  10. Lebensohn, P.; Campos-Outcalt, D.; Senf, J.; Pugno, P.A. Experience with an optional 4-year residency: The University of Arizona Family Medicine Residency. Fam. Med. 2007, 39, 488–494. [Google Scholar] [PubMed]
  11. Lebensohn, P.; Kligler, B.; Dodds, S.; Schneider, C.; Sroka, S.; Benn, R.; Cook, P.; Guerrera, M.; Dog, T.L.; Sierpina, V.; et al. Integrative medicine in residency education: Developing competency through online curriculum training. J. Grad. Med. Educ. 2012, 4, 76–82. [Google Scholar] [CrossRef] [PubMed]
  12. Birdee, G.S.; Phillips, R.S.; Davis, R.B.; Gardiner, P. Factors associated with pediatric use of complementary and alternative medicine.

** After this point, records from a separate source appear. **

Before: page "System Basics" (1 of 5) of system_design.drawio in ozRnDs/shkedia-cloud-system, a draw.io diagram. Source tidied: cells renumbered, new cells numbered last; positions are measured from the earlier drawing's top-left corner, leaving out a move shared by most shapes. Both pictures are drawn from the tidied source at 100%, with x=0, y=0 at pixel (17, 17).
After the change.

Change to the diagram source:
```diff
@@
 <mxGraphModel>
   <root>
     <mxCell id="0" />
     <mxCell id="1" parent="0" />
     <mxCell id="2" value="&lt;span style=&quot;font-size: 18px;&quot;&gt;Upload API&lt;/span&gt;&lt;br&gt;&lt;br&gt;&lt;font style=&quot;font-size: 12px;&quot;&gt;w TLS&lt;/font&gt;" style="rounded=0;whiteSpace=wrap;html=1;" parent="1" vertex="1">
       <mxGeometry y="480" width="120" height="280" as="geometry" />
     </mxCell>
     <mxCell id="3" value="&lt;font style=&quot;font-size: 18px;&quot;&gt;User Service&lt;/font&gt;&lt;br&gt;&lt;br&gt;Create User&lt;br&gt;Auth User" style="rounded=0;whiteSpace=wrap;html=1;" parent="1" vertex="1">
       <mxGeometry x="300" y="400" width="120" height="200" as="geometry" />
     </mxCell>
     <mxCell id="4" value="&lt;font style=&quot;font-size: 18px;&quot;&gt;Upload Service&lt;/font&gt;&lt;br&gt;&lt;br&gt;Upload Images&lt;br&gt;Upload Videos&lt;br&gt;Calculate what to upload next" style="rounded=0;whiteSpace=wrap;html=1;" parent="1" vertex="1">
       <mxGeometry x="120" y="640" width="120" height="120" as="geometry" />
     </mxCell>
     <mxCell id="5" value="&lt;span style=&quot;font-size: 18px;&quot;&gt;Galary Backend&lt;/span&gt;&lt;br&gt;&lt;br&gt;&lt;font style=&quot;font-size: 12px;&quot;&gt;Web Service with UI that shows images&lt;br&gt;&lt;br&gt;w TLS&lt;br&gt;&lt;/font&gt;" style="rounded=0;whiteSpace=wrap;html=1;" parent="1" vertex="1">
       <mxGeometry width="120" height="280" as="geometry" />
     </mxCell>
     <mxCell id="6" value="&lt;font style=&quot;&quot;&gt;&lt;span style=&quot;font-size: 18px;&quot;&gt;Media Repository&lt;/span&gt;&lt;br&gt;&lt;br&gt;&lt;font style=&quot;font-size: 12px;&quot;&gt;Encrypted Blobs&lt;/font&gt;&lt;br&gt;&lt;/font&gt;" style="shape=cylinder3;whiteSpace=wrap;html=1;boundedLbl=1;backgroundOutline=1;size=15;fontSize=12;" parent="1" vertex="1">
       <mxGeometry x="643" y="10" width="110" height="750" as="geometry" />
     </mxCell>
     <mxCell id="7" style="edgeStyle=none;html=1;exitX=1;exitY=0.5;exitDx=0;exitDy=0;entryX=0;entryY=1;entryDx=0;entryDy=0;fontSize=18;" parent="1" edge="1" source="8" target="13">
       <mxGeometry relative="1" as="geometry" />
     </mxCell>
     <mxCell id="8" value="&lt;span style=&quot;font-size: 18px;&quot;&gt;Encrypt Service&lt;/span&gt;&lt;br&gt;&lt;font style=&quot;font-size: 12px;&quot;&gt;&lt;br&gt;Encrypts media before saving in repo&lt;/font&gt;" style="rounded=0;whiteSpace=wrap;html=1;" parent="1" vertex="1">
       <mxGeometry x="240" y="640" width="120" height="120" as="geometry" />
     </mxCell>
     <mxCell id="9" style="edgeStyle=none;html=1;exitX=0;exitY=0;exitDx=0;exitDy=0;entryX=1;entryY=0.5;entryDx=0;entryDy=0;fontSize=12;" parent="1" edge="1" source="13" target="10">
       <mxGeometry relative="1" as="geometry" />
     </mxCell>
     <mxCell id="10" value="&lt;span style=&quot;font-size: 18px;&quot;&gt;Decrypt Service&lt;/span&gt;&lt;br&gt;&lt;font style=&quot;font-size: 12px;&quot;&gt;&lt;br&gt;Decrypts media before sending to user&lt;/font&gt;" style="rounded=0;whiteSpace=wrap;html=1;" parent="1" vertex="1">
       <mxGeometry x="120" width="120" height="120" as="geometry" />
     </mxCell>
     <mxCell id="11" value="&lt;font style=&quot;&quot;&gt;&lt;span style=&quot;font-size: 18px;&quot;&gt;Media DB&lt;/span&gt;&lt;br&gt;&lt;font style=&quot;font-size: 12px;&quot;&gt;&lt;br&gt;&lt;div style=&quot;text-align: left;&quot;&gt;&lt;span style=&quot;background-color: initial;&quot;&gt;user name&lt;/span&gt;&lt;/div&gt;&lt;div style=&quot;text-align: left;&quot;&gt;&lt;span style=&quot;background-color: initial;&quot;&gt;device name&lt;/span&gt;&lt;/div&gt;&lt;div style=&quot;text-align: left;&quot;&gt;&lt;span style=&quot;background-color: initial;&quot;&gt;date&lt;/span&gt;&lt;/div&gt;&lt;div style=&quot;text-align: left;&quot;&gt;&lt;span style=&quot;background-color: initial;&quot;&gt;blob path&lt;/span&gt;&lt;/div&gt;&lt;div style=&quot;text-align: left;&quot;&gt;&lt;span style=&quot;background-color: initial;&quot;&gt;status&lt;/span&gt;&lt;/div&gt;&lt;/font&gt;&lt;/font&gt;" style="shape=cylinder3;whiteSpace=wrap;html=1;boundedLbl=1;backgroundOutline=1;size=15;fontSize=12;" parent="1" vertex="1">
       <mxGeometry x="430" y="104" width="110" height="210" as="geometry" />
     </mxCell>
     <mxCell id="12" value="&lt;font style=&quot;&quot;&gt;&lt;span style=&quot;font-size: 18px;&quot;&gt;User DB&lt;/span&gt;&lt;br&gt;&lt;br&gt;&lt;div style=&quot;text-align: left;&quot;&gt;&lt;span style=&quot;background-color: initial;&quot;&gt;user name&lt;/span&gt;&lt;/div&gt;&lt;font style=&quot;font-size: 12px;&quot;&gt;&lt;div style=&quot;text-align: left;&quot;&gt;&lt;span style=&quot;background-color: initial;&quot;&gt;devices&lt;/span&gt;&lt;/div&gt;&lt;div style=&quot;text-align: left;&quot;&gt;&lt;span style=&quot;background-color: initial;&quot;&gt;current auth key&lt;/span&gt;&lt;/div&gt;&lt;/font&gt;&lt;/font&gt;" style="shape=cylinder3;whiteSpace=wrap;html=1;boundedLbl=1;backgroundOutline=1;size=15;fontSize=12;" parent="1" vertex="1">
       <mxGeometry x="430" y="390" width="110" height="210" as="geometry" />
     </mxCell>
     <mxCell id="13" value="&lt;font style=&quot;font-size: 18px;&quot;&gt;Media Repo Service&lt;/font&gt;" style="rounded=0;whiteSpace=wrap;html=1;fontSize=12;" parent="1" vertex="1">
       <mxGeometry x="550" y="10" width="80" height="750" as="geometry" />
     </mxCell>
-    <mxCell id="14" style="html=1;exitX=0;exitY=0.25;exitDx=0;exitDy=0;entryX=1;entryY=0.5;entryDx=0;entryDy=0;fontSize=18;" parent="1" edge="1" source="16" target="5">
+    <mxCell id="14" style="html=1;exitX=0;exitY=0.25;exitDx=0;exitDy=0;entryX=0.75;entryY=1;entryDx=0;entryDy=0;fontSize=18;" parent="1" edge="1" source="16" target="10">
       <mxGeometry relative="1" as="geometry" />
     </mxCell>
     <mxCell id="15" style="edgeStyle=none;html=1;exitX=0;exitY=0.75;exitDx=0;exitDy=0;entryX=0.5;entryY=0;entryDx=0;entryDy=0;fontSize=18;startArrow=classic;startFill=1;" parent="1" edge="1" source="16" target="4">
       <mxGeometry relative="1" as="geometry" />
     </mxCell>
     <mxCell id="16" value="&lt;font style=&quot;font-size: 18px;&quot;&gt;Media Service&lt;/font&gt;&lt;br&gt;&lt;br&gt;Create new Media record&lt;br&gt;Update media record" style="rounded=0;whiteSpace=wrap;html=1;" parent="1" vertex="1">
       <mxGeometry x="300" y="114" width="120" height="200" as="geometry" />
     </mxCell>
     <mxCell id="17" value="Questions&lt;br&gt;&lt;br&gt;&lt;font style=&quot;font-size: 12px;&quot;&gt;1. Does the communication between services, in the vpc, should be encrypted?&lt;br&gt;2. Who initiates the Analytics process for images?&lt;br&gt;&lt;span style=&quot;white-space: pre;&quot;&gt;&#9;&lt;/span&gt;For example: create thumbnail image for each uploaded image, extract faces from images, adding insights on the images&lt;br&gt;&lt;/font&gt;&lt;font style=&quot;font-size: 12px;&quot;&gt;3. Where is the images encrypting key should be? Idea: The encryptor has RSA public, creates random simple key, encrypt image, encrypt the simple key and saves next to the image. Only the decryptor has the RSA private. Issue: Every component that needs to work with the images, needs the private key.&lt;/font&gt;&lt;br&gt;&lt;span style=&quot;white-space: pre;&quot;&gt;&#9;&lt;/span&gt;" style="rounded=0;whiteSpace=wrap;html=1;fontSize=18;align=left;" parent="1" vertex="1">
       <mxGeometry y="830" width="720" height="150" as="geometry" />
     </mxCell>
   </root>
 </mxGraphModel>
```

Pediatrics 2010, 125, 249–256. [Google Scholar] [CrossRef] [PubMed]
  13. Kemper, K.J.; O’Connor, K.G. Pediatricians’ recommendations for complementary and alternative medical (CAM) therapies. Ambul. Pediatr. 2004, 4, 482–487. [Google Scholar] [CrossRef] [PubMed]
  14. Pediatric Milestone Project. page 99-104. Available online: http://acgme.org/acgmeweb/Portals/0/PDFs/Milestones/PediatricsMilestones.pdf (accessed on 9 December 2014).
  15. Hicks, P.J.; Schumacher, D.J.; Benson, B.J.; Burke, A.E.; Englander, R.; Guralnick, S.; Ludwig, S.; Carraccio, C. The pediatrics milestones: Conceptual framework, guiding principles, and approach to development. J. Grad. Med. Educ. 2010, 2, 410–418. [Google Scholar] [CrossRef] [PubMed]
  16. University of Arizona Pediatrics Residency Program, Stanford Children’s Health, University of Kansas Pediatrics Residency Program/University of Kansas Medical Center, University of Chicago Comer Children’s Hospital, Eastern Virginia Medical School/Children’s Hospital of the King’s Daughters
Back to TopTop